Volkswagen unveiled last Monday, its next-generation compact wagon at the ongoing Geneva Auto Show. The compact wagon is identical to the new seventh-generation Golf from its front bumper to the B-pillar. It is slated to replace the current model, known as the Golf Variant in Europe and as the Jetta SportWagen in the U.S. VW is set to roll out the new compact wagon in Europe in August and in the US in late 2014.
Marketing the new compact wagon in the US means that VW still see demand for conventional wagons in the country. Conventional wagons had been losing market share to more popular sports utility vehicles and crossovers.
While VW is introducing new wagons, its sister brand Audi has already replaced its A4 Avant wagon with the crossover-like all-road for the 2013 model year.
The compact wagon is one of three Golf variations that the German carmaker is unveiling at the Geneva auto show.

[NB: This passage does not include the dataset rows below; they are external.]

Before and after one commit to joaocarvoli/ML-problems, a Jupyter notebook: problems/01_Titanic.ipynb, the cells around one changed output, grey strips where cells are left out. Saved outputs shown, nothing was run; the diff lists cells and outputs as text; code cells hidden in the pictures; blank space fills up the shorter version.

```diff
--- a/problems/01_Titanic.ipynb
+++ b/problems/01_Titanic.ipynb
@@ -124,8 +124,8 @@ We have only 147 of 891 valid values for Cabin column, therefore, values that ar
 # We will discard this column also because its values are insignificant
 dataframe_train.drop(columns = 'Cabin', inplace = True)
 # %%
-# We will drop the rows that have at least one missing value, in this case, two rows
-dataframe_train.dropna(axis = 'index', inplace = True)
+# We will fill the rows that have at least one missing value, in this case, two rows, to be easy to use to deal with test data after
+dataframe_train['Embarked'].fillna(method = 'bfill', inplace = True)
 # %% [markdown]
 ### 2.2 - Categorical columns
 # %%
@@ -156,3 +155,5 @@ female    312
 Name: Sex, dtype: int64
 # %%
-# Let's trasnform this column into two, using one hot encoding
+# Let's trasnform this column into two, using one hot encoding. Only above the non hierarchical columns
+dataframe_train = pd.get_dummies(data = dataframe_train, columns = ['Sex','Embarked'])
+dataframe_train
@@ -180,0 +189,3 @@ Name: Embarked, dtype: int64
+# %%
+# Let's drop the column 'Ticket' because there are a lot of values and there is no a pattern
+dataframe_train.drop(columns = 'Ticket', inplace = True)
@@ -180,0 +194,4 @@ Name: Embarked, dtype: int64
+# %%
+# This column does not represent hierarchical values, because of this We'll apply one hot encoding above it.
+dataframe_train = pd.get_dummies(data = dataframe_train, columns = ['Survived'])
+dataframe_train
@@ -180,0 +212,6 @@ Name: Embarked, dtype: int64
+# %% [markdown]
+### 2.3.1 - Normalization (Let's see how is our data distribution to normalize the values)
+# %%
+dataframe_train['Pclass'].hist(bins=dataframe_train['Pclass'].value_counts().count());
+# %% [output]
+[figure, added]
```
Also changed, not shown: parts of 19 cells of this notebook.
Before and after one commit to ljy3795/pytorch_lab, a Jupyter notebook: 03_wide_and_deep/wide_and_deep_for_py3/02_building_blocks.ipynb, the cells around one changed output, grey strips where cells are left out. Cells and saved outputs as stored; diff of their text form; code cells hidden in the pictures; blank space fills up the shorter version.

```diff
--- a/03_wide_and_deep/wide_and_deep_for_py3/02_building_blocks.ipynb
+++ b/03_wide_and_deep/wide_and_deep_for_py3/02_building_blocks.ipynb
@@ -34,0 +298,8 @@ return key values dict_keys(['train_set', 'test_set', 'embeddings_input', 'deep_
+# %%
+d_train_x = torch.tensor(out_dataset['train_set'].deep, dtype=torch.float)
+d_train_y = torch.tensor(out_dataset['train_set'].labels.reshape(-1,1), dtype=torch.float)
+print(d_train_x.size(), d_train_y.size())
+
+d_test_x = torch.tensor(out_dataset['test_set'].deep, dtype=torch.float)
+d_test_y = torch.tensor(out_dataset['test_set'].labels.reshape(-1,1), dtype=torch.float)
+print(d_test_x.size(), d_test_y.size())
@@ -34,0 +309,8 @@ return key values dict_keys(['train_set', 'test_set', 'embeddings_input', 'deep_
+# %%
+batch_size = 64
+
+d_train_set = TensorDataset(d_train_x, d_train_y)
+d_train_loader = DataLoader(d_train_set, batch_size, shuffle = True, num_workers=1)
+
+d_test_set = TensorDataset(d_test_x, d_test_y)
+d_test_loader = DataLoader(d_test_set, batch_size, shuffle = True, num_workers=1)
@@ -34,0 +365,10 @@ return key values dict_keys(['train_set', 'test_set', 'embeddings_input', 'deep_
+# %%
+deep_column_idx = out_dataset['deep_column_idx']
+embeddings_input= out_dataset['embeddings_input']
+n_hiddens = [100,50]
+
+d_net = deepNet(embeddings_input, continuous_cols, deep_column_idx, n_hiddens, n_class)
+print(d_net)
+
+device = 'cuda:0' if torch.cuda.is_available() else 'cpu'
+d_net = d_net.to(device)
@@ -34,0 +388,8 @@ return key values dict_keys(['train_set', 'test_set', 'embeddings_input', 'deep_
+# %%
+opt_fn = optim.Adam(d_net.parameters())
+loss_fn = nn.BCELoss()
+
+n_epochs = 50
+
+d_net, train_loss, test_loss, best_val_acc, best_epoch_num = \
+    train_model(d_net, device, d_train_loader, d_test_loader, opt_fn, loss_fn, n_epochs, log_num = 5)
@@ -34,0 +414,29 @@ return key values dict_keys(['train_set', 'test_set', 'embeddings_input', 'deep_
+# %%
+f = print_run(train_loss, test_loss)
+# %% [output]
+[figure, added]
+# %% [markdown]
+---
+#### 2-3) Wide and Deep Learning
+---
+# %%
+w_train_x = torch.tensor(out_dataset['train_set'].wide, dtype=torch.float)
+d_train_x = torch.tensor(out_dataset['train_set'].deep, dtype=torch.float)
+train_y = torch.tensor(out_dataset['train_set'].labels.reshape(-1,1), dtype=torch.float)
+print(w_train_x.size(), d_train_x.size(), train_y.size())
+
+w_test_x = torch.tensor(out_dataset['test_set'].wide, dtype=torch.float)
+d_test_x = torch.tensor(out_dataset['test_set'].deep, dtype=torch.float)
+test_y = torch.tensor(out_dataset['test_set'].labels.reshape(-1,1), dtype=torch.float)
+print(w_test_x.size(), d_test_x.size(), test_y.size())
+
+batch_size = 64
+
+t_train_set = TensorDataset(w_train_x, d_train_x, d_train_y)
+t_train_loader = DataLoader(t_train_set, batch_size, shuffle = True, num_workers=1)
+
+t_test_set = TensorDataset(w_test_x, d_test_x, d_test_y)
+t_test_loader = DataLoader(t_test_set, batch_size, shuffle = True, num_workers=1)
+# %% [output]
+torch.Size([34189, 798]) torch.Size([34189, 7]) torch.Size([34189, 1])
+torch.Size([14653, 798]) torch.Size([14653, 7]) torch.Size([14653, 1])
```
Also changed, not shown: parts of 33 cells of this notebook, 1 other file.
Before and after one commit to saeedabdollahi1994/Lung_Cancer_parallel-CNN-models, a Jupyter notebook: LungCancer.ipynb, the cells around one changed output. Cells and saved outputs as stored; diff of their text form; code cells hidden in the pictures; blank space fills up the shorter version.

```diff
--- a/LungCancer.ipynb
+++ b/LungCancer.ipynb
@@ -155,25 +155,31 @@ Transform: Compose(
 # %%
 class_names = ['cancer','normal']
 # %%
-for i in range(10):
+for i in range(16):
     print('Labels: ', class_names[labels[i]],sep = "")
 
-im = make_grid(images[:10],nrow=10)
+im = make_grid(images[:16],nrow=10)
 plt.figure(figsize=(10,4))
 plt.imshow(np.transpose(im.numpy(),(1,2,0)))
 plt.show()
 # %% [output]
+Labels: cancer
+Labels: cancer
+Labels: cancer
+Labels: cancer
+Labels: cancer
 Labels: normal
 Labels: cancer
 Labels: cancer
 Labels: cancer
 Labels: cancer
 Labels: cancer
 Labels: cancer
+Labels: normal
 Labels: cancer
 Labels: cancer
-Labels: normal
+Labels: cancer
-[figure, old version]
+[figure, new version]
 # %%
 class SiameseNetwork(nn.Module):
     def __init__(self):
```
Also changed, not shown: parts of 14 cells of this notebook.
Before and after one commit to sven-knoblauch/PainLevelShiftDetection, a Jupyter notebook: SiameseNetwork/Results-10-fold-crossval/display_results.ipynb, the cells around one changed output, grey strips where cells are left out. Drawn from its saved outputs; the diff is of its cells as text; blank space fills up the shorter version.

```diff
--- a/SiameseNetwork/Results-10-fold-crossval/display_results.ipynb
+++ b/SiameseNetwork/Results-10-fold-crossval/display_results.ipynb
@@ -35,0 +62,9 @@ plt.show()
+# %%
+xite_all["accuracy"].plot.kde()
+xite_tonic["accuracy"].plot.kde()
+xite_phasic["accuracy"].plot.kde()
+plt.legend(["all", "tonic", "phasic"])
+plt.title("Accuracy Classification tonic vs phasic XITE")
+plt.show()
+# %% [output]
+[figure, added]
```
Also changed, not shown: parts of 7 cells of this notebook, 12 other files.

VW is also unveiling gasoline-powered GTI and diesel-burning GTD versions of the Golf, touted as the high-performance variants.
According to Volkswagen, the new compact wagon will be produced at its Puebla assembly plant in Mexico, where the carmaker is building the current model.
The next-generation Golf Variant/Jetta SportWagen will be underpinned by Volkswagen's new MQB architecture, just like the seventh-generation Golf that is now being sold in Europe. While Volkswagen has yet to disclose a release date for the US, but a spokesman for the carmaker said that the new compact wagon will not be rolled out for "well over a year."
The spokesman remarked that the new wagon will not be rolled out until after the US launch of the seventh-generation Golf, which will be made available in late spring 2014. The spokesman also did not rule out the possibility of a launch in 2015.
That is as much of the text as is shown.